» **Extracted records**
BEGIN

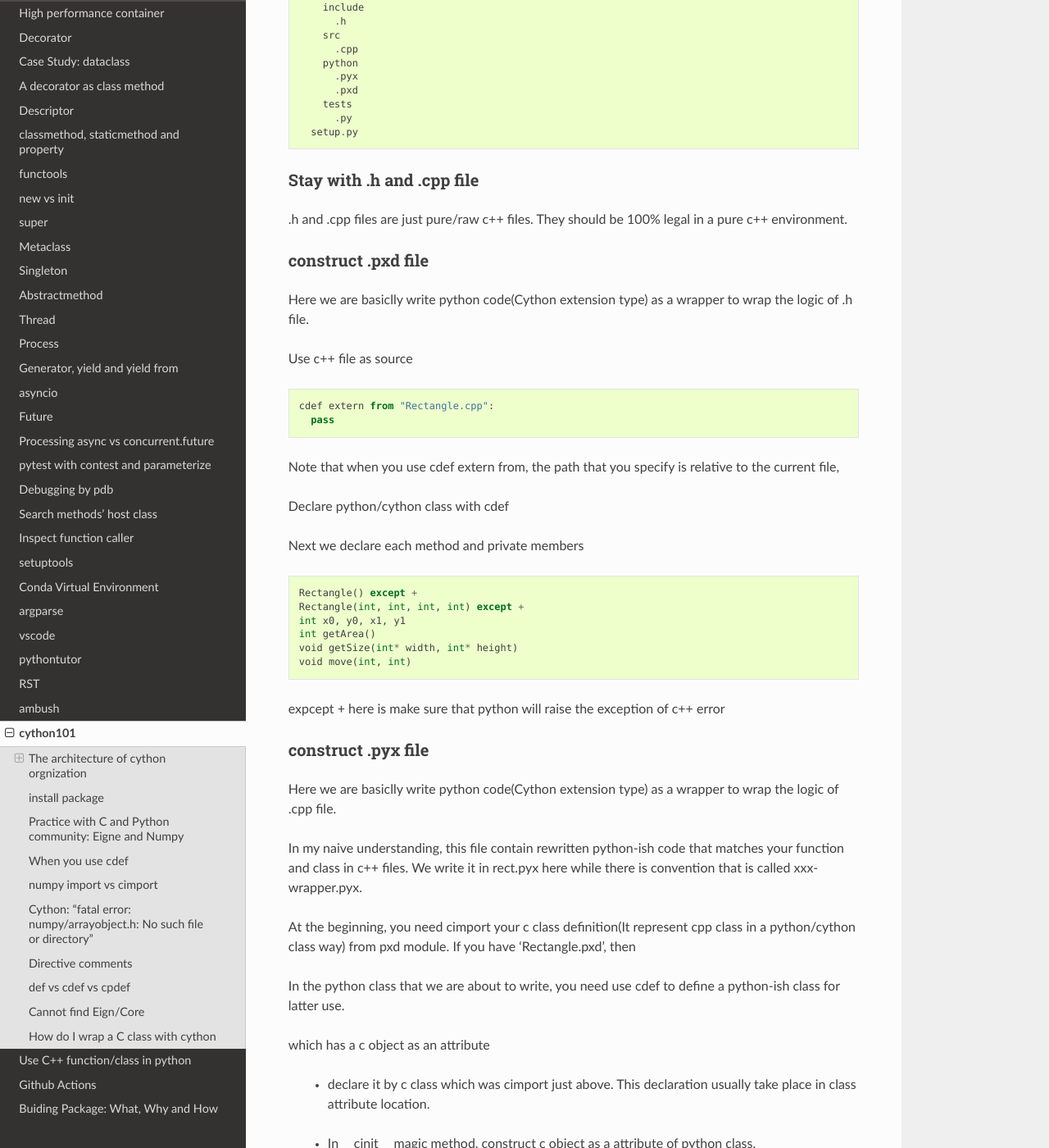
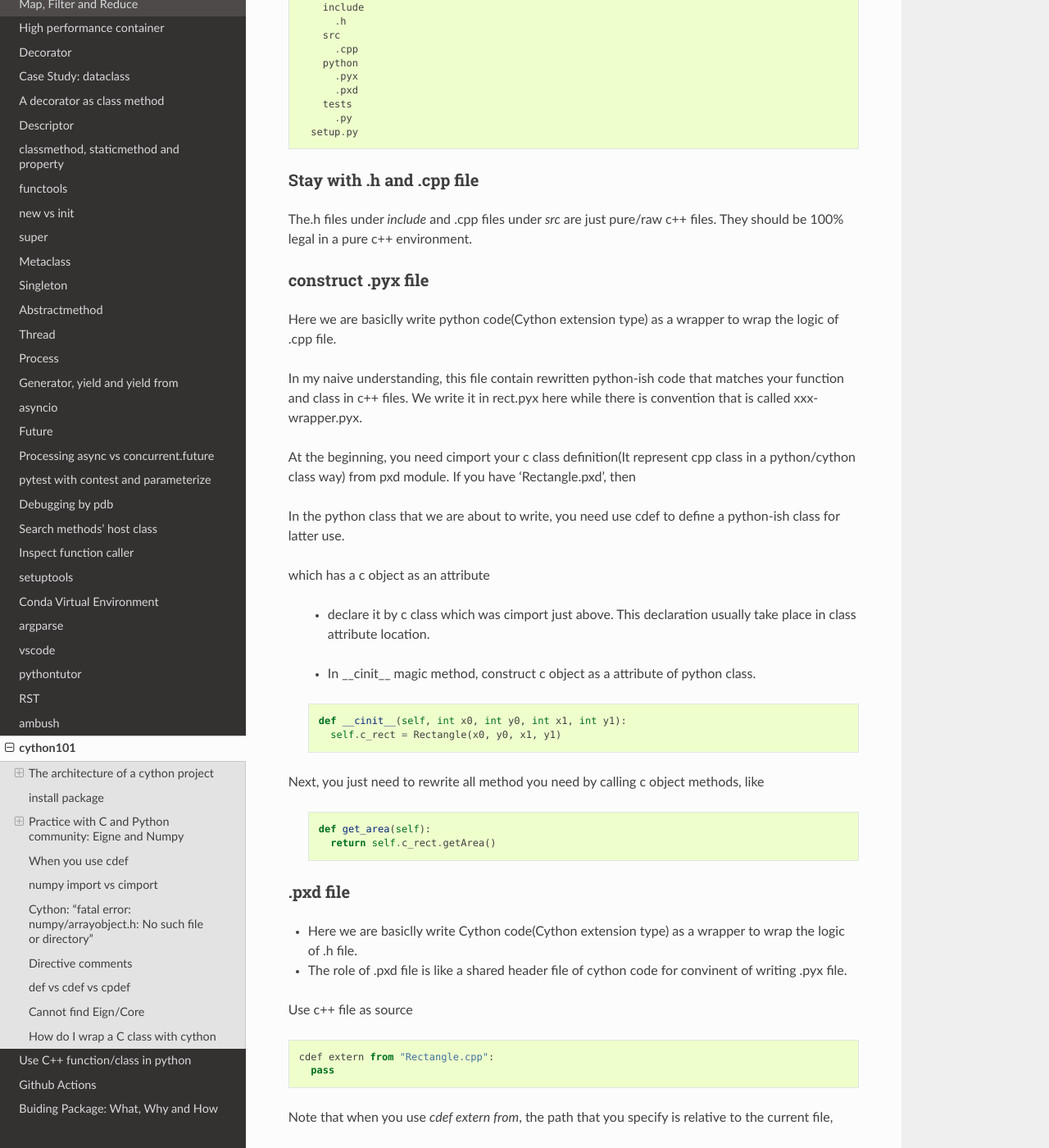
Before and after one commit to ke-zhang-rd/krystal, a Sphinx documentation site: the page built from docs/source/cython.rst, in a window 1280 px wide and 1400 px high, scrolled down 429 px. Shown: the whole window at 82% size. Built offline with Sphinx 7.4.7 and the Read the Docs theme 2.0.0, drawn with Linux system fonts in a browser that asks for light colours; some of the changed text lies outside the part shown.

Commit message:
Update cython.rst

```diff
--- a/docs/source/cython.rst
+++ b/docs/source/cython.rst
@@ -10,8 +10,8 @@ several case that cython might be a really good option.
   * You have conclude that your engineering logic no matter the language you use do works, optimization is next step.
 
 
-The architecture of cython orgnization
-======================================
+The architecture of a cython project
+====================================
 
 .. code::
 
@@ -30,42 +30,9 @@ The architecture of cython orgnization
 
 Stay with .h and .cpp file
 --------------------------
-.h and .cpp files are just pure/raw c++ files. They should be 100% legal in a pure c++ environment.
+The.h files under *include* and .cpp files under *src* are just pure/raw c++ files. They should be 100% legal in a pure c++ environment.
 
 
-construct .pxd file
--------------------
-Here we are basiclly write python code(Cython extension type) as a wrapper to wrap the logic of .h file.
-
-
-Use c++ file as source
-
-.. code::
-
-  cdef extern from "Rectangle.cpp":
-    pass
-
-Note that when you use cdef extern from, the path that you specify is relative to the current file,
-
-Declare python/cython class with cdef
-
-.. code
-  cdef extern from "Rectangle.h" namespace "shapes":
-    cdef cppclass Rectangle:
-
-
-Next we declare each method and private members
-
-.. code::
-
-  Rectangle() except +
-  Rectangle(int, int, int, int) except +
-  int x0, y0, x1, y1
-  int getArea()
-  void getSize(int* width, int* height)
-  void move(int, int)
-
-expcept + here is make sure that python will raise the exception of c++ error
 
 
 
@@ -113,6 +80,40 @@ Next, you just need to rewrite all method you need by calling c object methods,
     def get_area(self):
       return self.c_rect.getArea()
 
+.pxd file
+---------
+* Here we are basiclly write Cython code(Cython extension type) as a wrapper to wrap the logic of .h file.
+* The role of .pxd file is like a shared header file of cython code for convinent of writing .pyx file.
+
+Use c++ file as source
+
+.. code::
+
+  cdef extern from "Rectangle.cpp":
+    pass
+
+Note that when you use *cdef extern from*, the path that you specify is relative to the current file,
+
+Declare python/cython class with cdef
+
+.. code
+  cdef extern from "Rectangle.h" namespace "shapes":
+    cdef cppclass Rectangle:
+
+
+Next we declare each method and private members
+
+.. code::
+
+  Rectangle() except +
+  Rectangle(int, int, int, int) except +
+  int x0, y0, x1, y1
+  int getArea()
+  void getSize(int* width, int* height)
+  void move(int, int)
+
+expcept + here is make sure that python will raise the exception of c++ error
+
 
 setup.py
 --------
```
Also changed, not shown: other parts of docs/source/cython.rst (+16 -0 lines).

END

» **INSTRUCTIONS FOR THE TASK**
An exact restatement of every record is required. Omit the images.

» **SOLUTION**
Before and after one commit to ke-zhang-rd/krystal, a Sphinx documentation site: the page built from docs/source/cython.rst, in a window 1280 px wide and 1400 px high, scrolled down 429 px. Shown: the whole window at 82% size. Built offline with Sphinx 7.4.7 and the Read the Docs theme 2.0.0, drawn with Linux system fonts in a browser that asks for light colours; some of the changed text lies outside the part shown.

Commit message:
Update cython.rst

```diff
--- a/docs/source/cython.rst
+++ b/docs/source/cython.rst
@@ -10,8 +10,8 @@ several case that cython might be a really good option.
   * You have conclude that your engineering logic no matter the language you use do works, optimization is next step.
 
 
-The architecture of cython orgnization
-======================================
+The architecture of a cython project
+====================================
 
 .. code::
 
@@ -30,42 +30,9 @@ The architecture of cython orgnization
 
 Stay with .h and .cpp file
 --------------------------
-.h and .cpp files are just pure/raw c++ files. They should be 100% legal in a pure c++ environment.
+The.h files under *include* and .cpp files under *src* are just pure/raw c++ files. They should be 100% legal in a pure c++ environment.
 
 
-construct .pxd file
--------------------
-Here we are basiclly write python code(Cython extension type) as a wrapper to wrap the logic of .h file.
-
-
-Use c++ file as source
-
-.. code::
-
-  cdef extern from "Rectangle.cpp":
-    pass
-
-Note that when you use cdef extern from, the path that you specify is relative to the current file,
-
-Declare python/cython class with cdef
-
-.. code
-  cdef extern from "Rectangle.h" namespace "shapes":
-    cdef cppclass Rectangle:
-
-
-Next we declare each method and private members
-
-.. code::
-
-  Rectangle() except +
-  Rectangle(int, int, int, int) except +
-  int x0, y0, x1, y1
-  int getArea()
-  void getSize(int* width, int* height)
-  void move(int, int)
-
-expcept + here is make sure that python will raise the exception of c++ error
 
 
 
@@ -113,6 +80,40 @@ Next, you just need to rewrite all method you need by calling c object methods,
     def get_area(self):
       return self.c_rect.getArea()
 
+.pxd file
+---------
+* Here we are basiclly write Cython code(Cython extension type) as a wrapper to wrap the logic of .h file.
+* The role of .pxd file is like a shared header file of cython code for convinent of writing .pyx file.
+
+Use c++ file as source
+
+.. code::
+
+  cdef extern from "Rectangle.cpp":
+    pass
+
+Note that when you use *cdef extern from*, the path that you specify is relative to the current file,
+
+Declare python/cython class with cdef
+
+.. code
+  cdef extern from "Rectangle.h" namespace "shapes":
+    cdef cppclass Rectangle:
+
+
+Next we declare each method and private members
+
+.. code::
+
+  Rectangle() except +
+  Rectangle(int, int, int, int) except +
+  int x0, y0, x1, y1
+  int getArea()
+  void getSize(int* width, int* height)
+  void move(int, int)
+
+expcept + here is make sure that python will raise the exception of c++ error
+
 
 setup.py
 --------
```
Also changed, not shown: other parts of docs/source/cython.rst (+16 -0 lines).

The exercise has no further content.